Photometric analysis of the global structure of NGC 7217 has a long history. Boroson (1981)tried to decompose the major axis brightness profile in the B-band, but unsuccessfully, because multiple blue rings made the B-band profile very irregular. Kent (1986) analysed a 2D image in the r-band, more regular than that in B, and decomposed it into a de Vaucouleurs' bulge and an exponential disk, with a 1:3 luminosity ratio. According to this decomposition, the exponential disk becomes the dominant component at . However, there are other, quite different variants of decomposition. Buta et al. (1995) obtained a de Vaucouleurs' bulge which dominates over the full radius range, with a total bulge-to-disk luminosity ratio of 2.3-2.4. A similar result was obtained by Baggett et al. (1998). Our analysis of the brightness profile of NGC 7217 (Zasov & Sil'chenko 1997) revealed the existence of two equally good decomposition variants: a de Vaucouleurs' bulge plus an exponential disk, with the bulge dominating over the full radius range, and a King's bulge plus an exponential disk, with the bulge being fainter than the disk in the radius range of 20" -180". The scalelengths of the fitted disks are very similar, 42" and 35", respectively, but their central brightness is of course very different. Moreover, even if one considers the central part of the brightness profile only, where the bulge predominance is beyond doubt, the effective radius of the de Vaucouleurs' law diminishes when approaching the center. Obviously, the surface brightness profile of NGC 7217 is too complex to be decomposed in unique way.

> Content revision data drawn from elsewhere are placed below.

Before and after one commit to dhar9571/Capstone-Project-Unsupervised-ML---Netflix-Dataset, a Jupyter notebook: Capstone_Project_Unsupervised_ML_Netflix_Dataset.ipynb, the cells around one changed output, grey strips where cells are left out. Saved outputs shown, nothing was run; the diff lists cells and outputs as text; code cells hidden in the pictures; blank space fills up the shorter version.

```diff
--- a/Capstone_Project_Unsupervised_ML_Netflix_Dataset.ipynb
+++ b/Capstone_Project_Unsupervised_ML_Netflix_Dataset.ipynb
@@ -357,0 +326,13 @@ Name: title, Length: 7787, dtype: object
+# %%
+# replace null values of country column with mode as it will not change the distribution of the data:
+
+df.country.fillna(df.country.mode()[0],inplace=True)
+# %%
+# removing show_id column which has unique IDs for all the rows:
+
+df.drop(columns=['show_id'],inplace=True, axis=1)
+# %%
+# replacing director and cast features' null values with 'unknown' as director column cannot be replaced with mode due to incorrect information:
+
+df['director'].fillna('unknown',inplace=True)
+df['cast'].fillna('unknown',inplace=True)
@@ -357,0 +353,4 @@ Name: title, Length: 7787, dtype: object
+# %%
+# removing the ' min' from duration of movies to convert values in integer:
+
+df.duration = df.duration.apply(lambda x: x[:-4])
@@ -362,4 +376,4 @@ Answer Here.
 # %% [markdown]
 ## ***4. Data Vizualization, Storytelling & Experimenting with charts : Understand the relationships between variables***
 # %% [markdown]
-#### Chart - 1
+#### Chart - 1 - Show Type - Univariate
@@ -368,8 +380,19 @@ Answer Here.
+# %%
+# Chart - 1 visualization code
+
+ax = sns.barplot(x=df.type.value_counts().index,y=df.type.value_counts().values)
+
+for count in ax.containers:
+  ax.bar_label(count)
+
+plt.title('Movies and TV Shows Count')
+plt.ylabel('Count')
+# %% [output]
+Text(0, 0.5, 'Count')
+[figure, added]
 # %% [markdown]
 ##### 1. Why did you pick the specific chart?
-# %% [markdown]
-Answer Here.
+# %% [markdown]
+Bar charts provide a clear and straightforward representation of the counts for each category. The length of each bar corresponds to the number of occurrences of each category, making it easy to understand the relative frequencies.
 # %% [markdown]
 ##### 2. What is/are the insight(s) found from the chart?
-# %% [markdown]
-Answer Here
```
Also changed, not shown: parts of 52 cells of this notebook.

Since up to now there is no convergence in the published results of the decomposition of the brightness profile of NGC 7217, we would like to propose one more variant. For this purpose we have used photometric data from the ING Archive to calculate a brightness profile in the I-band. We have converted it into the standard Cousins system by comparison with the central I measurements from Sanchez-Portal et al. (2000). We then applied a procedure of recurrent fitting, the results of which are given in Table 3 and Fig. 10. First, the parameters are determined for the outermost parts of the exponential disk, the model map of this exponential disk is subtracted from the original map, in the residual map the position angle of the major axis and the mean ellipticity are measured, an azimuthally-averaged profile of the residual brightness is calculated, and all the steps above are repeated again. Fig. 10 presents the stages of this recurrent fitting for NGC 7217. Curiously, at every step the outer parts of the profiles look exponential. The innermost of the three exponential profiles can be traced as close to the nucleus as . The scalelength of the third disk is or 0.3 kpc - about 10% from the scalelength of the first disk. Such a ratio is typical for a galaxy consisting of an exponential disk and an exponential bulge (Courteau et al. 1996), though an exponential bulge in a Sab galaxy is a quite unusual phenomenon (Andredakis et al. 1995, de Jong 1996, Moriondo et al. 1998). However this fact allows us to treat NGC 7217 as a galaxy with an exponential bulge and two exponential disks. The final residual map obtained by subtracting the three model exponential-disk images from the original I-band image of the galaxy (Fig. 11) is quite clear. One can see the stellar rings at and , and these rings look asymmetrical: their southern halves are brighter. For a face-on disk galaxy, such as NGC 7217, it may mean either that the dust tori are thick, or that the dust (gas) disk is inclined with respect to the stellar disk harboring the rings, or, even more generally, that the dust and stellar rings have different inclinations because both can be inclined to the stellar disk. And finally, in the very center of the residual brightness map we see a feature which we expected to find: an oval with a major semiaxis of 4" -5" elongated in the north-south direction. This is just what we discussed at the end of the previous section: the stellar substructure corresponding to the area of maximum stellar velocity dispersion (Fig. 3, right) and of the enhanced (Fig. 1, right).
Table 3. Exponential parameters of the NGC 7217 image fits
© European Southern Observatory (ESO) 2000
Online publication: January 29, 2001